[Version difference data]
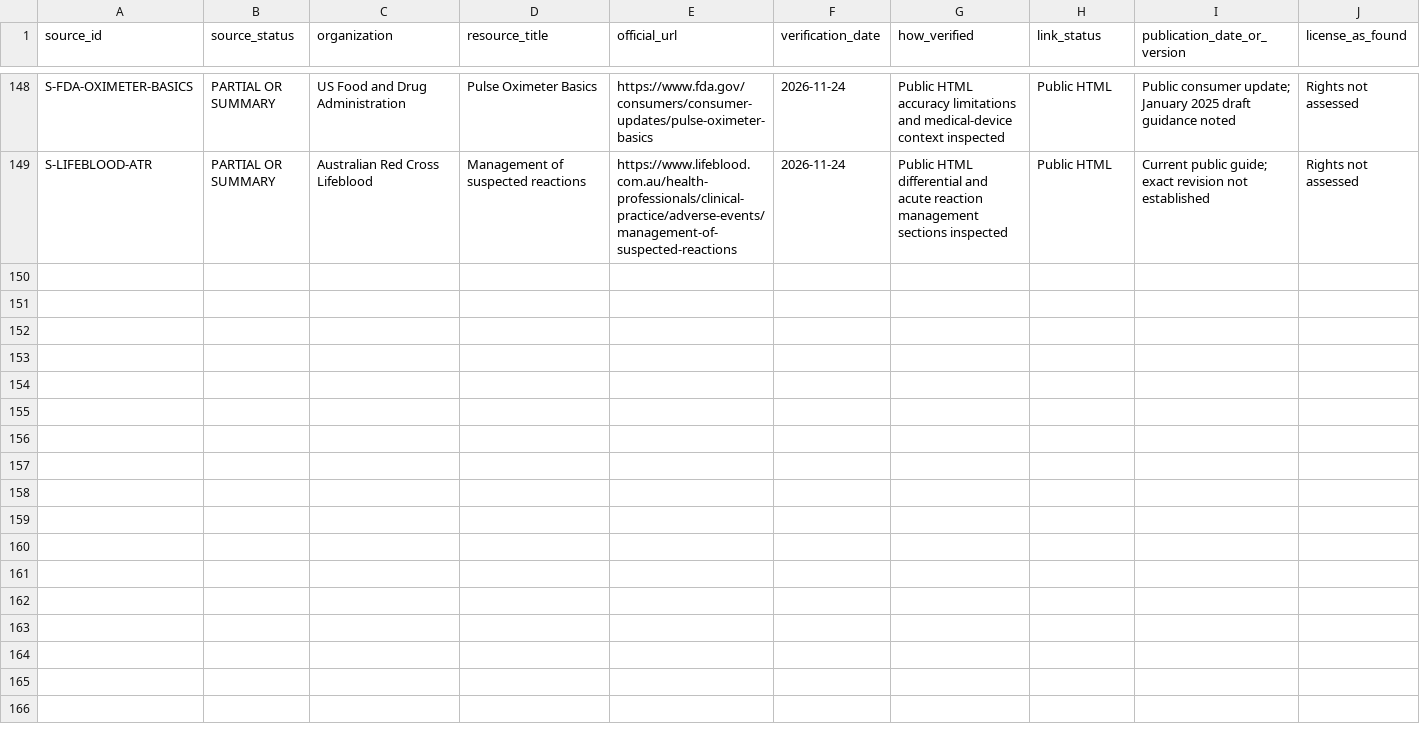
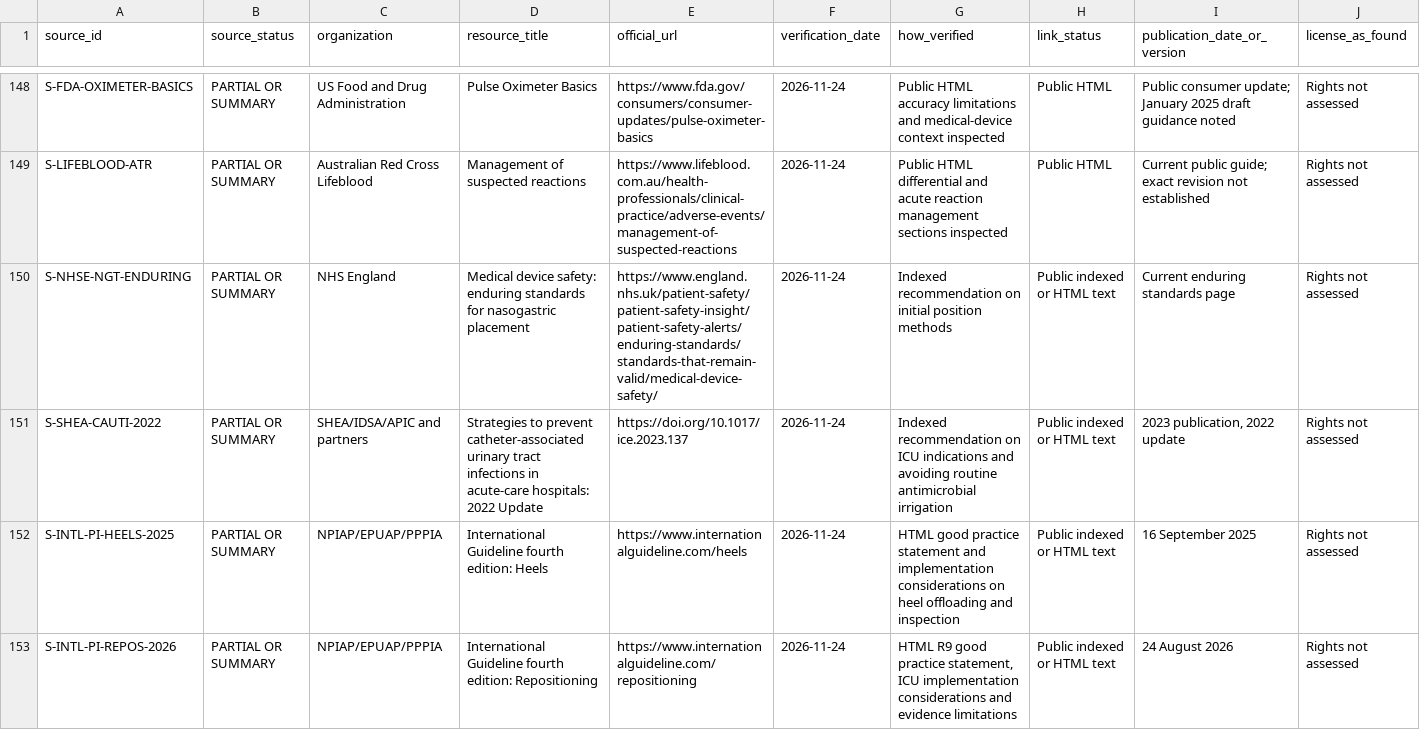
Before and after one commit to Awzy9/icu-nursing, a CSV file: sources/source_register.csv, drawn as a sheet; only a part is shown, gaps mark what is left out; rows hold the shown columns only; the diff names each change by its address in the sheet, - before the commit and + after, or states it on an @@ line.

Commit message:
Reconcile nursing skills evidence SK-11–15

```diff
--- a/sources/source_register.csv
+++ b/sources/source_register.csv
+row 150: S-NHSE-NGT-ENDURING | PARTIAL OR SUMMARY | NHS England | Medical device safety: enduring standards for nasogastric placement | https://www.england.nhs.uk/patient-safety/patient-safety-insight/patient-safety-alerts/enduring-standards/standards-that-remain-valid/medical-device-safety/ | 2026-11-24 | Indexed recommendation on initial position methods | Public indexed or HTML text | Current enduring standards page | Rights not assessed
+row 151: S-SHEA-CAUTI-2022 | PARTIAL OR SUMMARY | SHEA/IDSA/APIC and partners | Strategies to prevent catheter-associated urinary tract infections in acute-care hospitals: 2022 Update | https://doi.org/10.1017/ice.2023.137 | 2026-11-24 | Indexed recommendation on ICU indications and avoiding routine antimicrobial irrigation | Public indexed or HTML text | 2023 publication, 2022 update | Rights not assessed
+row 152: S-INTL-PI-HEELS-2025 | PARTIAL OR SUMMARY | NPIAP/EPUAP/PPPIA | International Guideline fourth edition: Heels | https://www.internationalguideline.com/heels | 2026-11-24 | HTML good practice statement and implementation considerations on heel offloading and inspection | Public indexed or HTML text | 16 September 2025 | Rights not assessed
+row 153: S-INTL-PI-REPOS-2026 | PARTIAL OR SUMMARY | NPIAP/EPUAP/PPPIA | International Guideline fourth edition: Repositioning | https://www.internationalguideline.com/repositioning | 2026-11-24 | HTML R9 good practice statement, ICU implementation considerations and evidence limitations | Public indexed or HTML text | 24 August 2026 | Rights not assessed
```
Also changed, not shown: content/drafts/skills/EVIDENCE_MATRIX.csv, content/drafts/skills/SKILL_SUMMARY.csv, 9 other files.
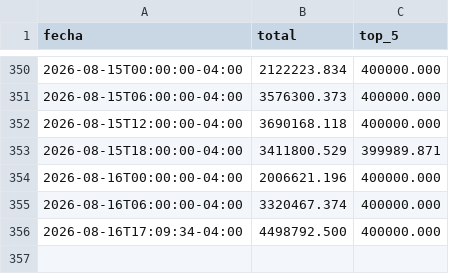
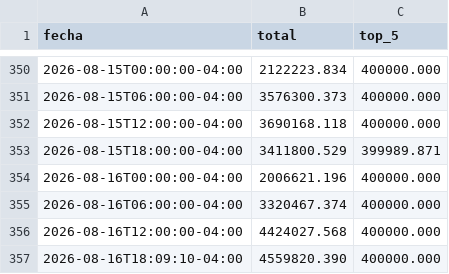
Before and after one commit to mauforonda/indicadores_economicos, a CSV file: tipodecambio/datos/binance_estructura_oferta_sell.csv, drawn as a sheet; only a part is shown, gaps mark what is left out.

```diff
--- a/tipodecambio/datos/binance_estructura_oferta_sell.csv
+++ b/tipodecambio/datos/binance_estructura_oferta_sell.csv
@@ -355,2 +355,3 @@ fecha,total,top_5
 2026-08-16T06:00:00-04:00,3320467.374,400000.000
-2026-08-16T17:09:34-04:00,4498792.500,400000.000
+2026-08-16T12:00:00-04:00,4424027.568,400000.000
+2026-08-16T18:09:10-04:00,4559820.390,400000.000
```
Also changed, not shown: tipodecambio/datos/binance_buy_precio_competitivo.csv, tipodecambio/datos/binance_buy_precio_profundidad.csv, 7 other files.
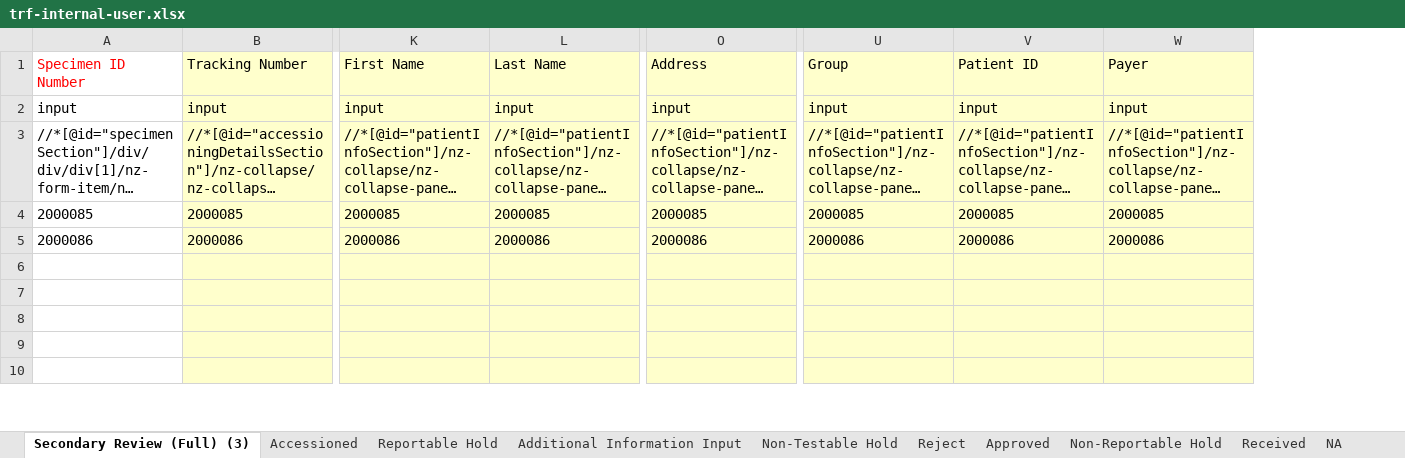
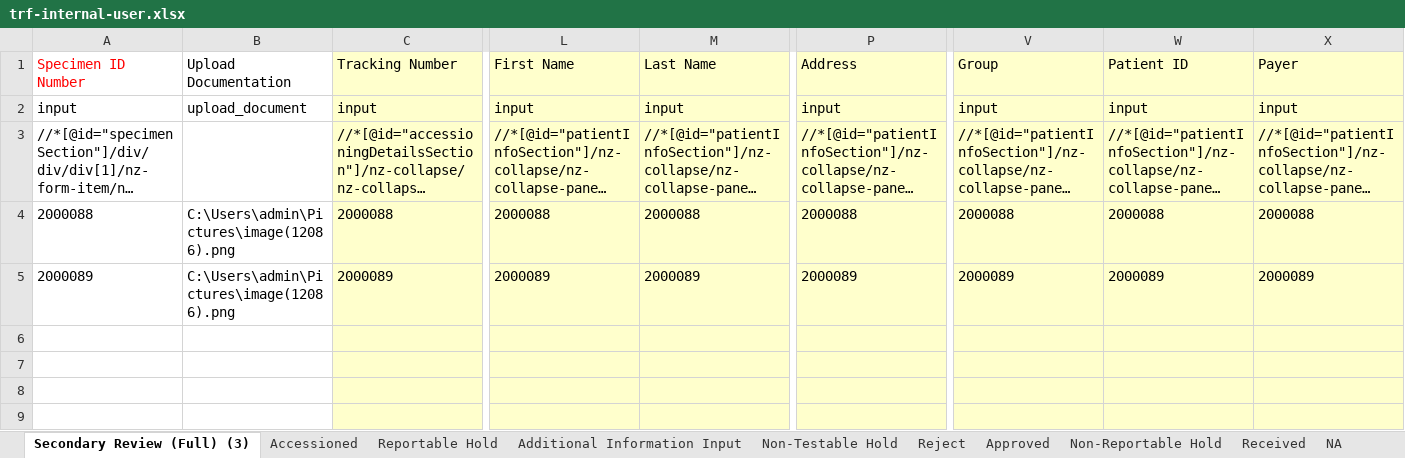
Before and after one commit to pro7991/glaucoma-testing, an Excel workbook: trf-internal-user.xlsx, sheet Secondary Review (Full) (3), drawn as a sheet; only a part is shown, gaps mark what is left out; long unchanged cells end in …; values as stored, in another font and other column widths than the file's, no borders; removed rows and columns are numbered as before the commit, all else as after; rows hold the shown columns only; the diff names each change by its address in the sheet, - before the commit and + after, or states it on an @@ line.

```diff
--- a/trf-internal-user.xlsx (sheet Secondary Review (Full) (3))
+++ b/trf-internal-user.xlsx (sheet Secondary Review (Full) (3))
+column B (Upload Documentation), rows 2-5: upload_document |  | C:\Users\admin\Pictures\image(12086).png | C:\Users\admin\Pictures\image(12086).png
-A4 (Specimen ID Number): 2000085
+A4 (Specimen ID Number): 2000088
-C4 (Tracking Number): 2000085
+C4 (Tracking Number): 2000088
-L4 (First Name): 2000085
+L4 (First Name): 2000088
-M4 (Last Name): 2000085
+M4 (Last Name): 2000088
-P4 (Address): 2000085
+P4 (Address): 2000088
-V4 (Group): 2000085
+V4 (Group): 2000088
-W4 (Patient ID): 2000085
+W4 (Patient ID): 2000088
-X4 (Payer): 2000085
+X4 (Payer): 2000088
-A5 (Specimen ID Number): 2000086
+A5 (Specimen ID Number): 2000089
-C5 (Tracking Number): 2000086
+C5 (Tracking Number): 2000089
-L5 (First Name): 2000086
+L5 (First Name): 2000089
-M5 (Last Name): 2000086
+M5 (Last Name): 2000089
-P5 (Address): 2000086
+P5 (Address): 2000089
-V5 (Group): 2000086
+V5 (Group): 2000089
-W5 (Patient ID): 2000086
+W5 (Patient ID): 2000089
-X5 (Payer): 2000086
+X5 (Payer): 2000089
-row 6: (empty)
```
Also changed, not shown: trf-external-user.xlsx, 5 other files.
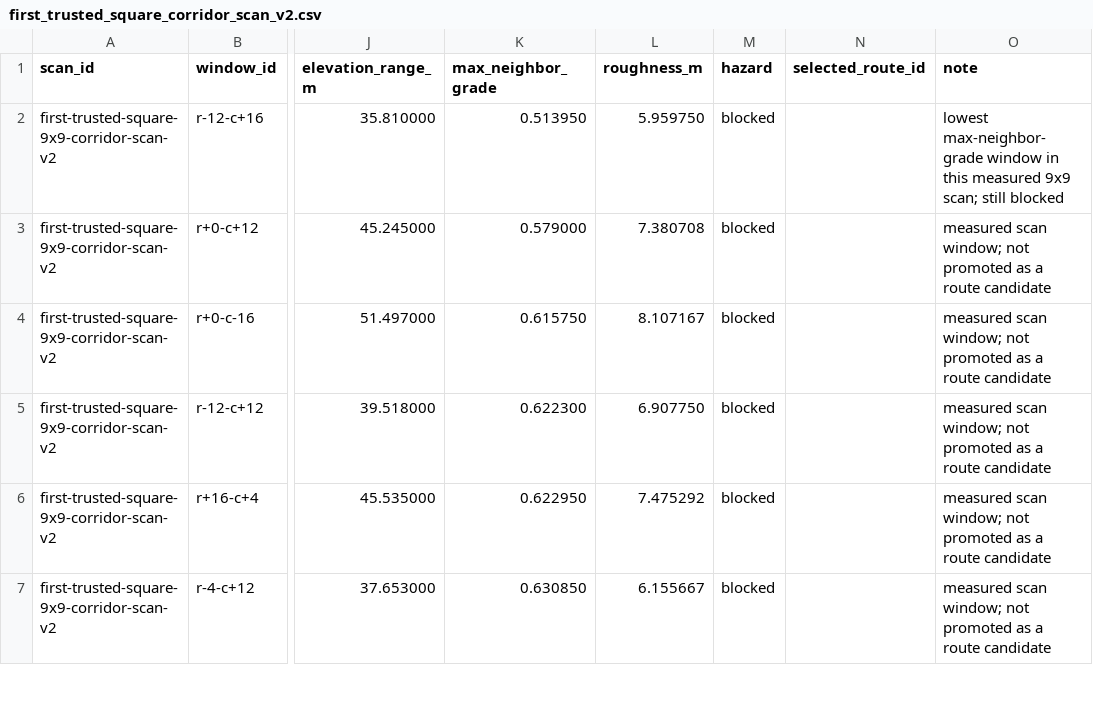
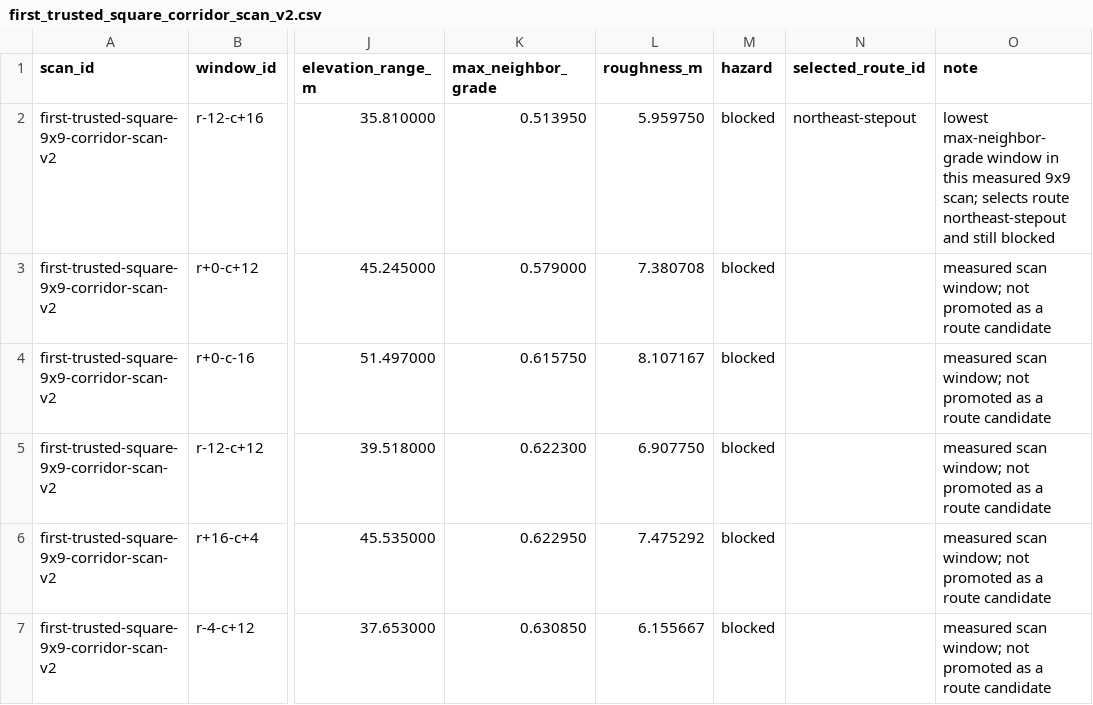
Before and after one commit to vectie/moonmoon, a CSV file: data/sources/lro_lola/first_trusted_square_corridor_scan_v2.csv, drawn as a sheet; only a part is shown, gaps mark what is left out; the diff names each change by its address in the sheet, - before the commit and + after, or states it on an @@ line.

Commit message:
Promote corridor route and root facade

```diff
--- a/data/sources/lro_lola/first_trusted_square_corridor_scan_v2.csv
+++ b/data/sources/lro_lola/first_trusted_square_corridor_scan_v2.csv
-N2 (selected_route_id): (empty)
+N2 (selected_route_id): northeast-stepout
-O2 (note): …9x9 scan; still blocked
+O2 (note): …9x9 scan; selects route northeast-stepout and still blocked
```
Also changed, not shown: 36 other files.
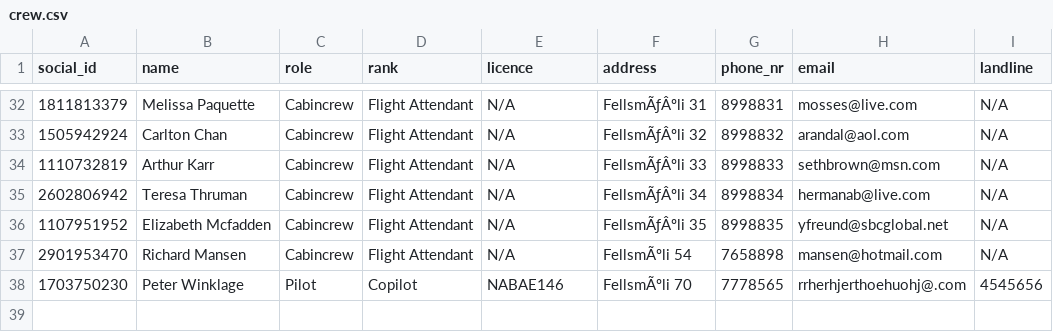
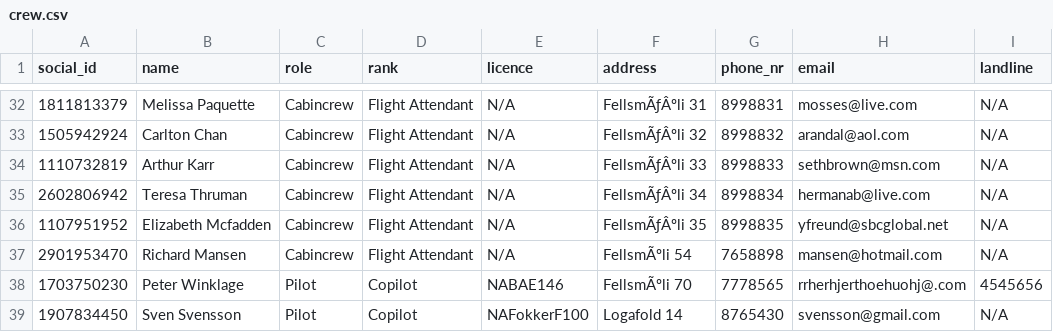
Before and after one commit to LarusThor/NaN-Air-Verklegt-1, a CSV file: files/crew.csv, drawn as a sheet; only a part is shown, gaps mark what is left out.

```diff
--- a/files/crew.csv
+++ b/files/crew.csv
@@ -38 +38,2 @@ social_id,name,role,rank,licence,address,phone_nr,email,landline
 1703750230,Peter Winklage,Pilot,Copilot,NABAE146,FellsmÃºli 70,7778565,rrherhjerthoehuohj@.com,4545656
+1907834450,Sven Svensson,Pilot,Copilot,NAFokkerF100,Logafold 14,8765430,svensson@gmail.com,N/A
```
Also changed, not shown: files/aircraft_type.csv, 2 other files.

__To do__:
Copy the lines above exactly and exclude every image.

__The completed task__:
Before and after one commit to Awzy9/icu-nursing, a CSV file: sources/source_register.csv, drawn as a sheet; only a part is shown, gaps mark what is left out; rows hold the shown columns only; the diff names each change by its address in the sheet, - before the commit and + after, or states it on an @@ line.

Commit message:
Reconcile nursing skills evidence SK-11–15

```diff
--- a/sources/source_register.csv
+++ b/sources/source_register.csv
+row 150: S-NHSE-NGT-ENDURING | PARTIAL OR SUMMARY | NHS England | Medical device safety: enduring standards for nasogastric placement | https://www.england.nhs.uk/patient-safety/patient-safety-insight/patient-safety-alerts/enduring-standards/standards-that-remain-valid/medical-device-safety/ | 2026-11-24 | Indexed recommendation on initial position methods | Public indexed or HTML text | Current enduring standards page | Rights not assessed
+row 151: S-SHEA-CAUTI-2022 | PARTIAL OR SUMMARY | SHEA/IDSA/APIC and partners | Strategies to prevent catheter-associated urinary tract infections in acute-care hospitals: 2022 Update | https://doi.org/10.1017/ice.2023.137 | 2026-11-24 | Indexed recommendation on ICU indications and avoiding routine antimicrobial irrigation | Public indexed or HTML text | 2023 publication, 2022 update | Rights not assessed
+row 152: S-INTL-PI-HEELS-2025 | PARTIAL OR SUMMARY | NPIAP/EPUAP/PPPIA | International Guideline fourth edition: Heels | https://www.internationalguideline.com/heels | 2026-11-24 | HTML good practice statement and implementation considerations on heel offloading and inspection | Public indexed or HTML text | 16 September 2025 | Rights not assessed
+row 153: S-INTL-PI-REPOS-2026 | PARTIAL OR SUMMARY | NPIAP/EPUAP/PPPIA | International Guideline fourth edition: Repositioning | https://www.internationalguideline.com/repositioning | 2026-11-24 | HTML R9 good practice statement, ICU implementation considerations and evidence limitations | Public indexed or HTML text | 24 August 2026 | Rights not assessed
```
Also changed, not shown: content/drafts/skills/EVIDENCE_MATRIX.csv, content/drafts/skills/SKILL_SUMMARY.csv, 9 other files.
Before and after one commit to mauforonda/indicadores_economicos, a CSV file: tipodecambio/datos/binance_estructura_oferta_sell.csv, drawn as a sheet; only a part is shown, gaps mark what is left out.

```diff
--- a/tipodecambio/datos/binance_estructura_oferta_sell.csv
+++ b/tipodecambio/datos/binance_estructura_oferta_sell.csv
@@ -355,2 +355,3 @@ fecha,total,top_5
 2026-08-16T06:00:00-04:00,3320467.374,400000.000
-2026-08-16T17:09:34-04:00,4498792.500,400000.000
+2026-08-16T12:00:00-04:00,4424027.568,400000.000
+2026-08-16T18:09:10-04:00,4559820.390,400000.000
```
Also changed, not shown: tipodecambio/datos/binance_buy_precio_competitivo.csv, tipodecambio/datos/binance_buy_precio_profundidad.csv, 7 other files.
Before and after one commit to pro7991/glaucoma-testing, an Excel workbook: trf-internal-user.xlsx, sheet Secondary Review (Full) (3), drawn as a sheet; only a part is shown, gaps mark what is left out; long unchanged cells end in …; values as stored, in another font and other column widths than the file's, no borders; removed rows and columns are numbered as before the commit, all else as after; rows hold the shown columns only; the diff names each change by its address in the sheet, - before the commit and + after, or states it on an @@ line.

```diff
--- a/trf-internal-user.xlsx (sheet Secondary Review (Full) (3))
+++ b/trf-internal-user.xlsx (sheet Secondary Review (Full) (3))
+column B (Upload Documentation), rows 2-5: upload_document |  | C:\Users\admin\Pictures\image(12086).png | C:\Users\admin\Pictures\image(12086).png
-A4 (Specimen ID Number): 2000085
+A4 (Specimen ID Number): 2000088
-C4 (Tracking Number): 2000085
+C4 (Tracking Number): 2000088
-L4 (First Name): 2000085
+L4 (First Name): 2000088
-M4 (Last Name): 2000085
+M4 (Last Name): 2000088
-P4 (Address): 2000085
+P4 (Address): 2000088
-V4 (Group): 2000085
+V4 (Group): 2000088
-W4 (Patient ID): 2000085
+W4 (Patient ID): 2000088
-X4 (Payer): 2000085
+X4 (Payer): 2000088
-A5 (Specimen ID Number): 2000086
+A5 (Specimen ID Number): 2000089
-C5 (Tracking Number): 2000086
+C5 (Tracking Number): 2000089
-L5 (First Name): 2000086
+L5 (First Name): 2000089
-M5 (Last Name): 2000086
+M5 (Last Name): 2000089
-P5 (Address): 2000086
+P5 (Address): 2000089
-V5 (Group): 2000086
+V5 (Group): 2000089
-W5 (Patient ID): 2000086
+W5 (Patient ID): 2000089
-X5 (Payer): 2000086
+X5 (Payer): 2000089
-row 6: (empty)
```
Also changed, not shown: trf-external-user.xlsx, 5 other files.
Before and after one commit to vectie/moonmoon, a CSV file: data/sources/lro_lola/first_trusted_square_corridor_scan_v2.csv, drawn as a sheet; only a part is shown, gaps mark what is left out; the diff names each change by its address in the sheet, - before the commit and + after, or states it on an @@ line.

Commit message:
Promote corridor route and root facade

```diff
--- a/data/sources/lro_lola/first_trusted_square_corridor_scan_v2.csv
+++ b/data/sources/lro_lola/first_trusted_square_corridor_scan_v2.csv
-N2 (selected_route_id): (empty)
+N2 (selected_route_id): northeast-stepout
-O2 (note): …9x9 scan; still blocked
+O2 (note): …9x9 scan; selects route northeast-stepout and still blocked
```
Also changed, not shown: 36 other files.
Before and after one commit to LarusThor/NaN-Air-Verklegt-1, a CSV file: files/crew.csv, drawn as a sheet; only a part is shown, gaps mark what is left out.

```diff
--- a/files/crew.csv
+++ b/files/crew.csv
@@ -38 +38,2 @@ social_id,name,role,rank,licence,address,phone_nr,email,landline
 1703750230,Peter Winklage,Pilot,Copilot,NABAE146,FellsmÃºli 70,7778565,rrherhjerthoehuohj@.com,4545656
+1907834450,Sven Svensson,Pilot,Copilot,NAFokkerF100,Logafold 14,8765430,svensson@gmail.com,N/A
```
Also changed, not shown: files/aircraft_type.csv, 2 other files.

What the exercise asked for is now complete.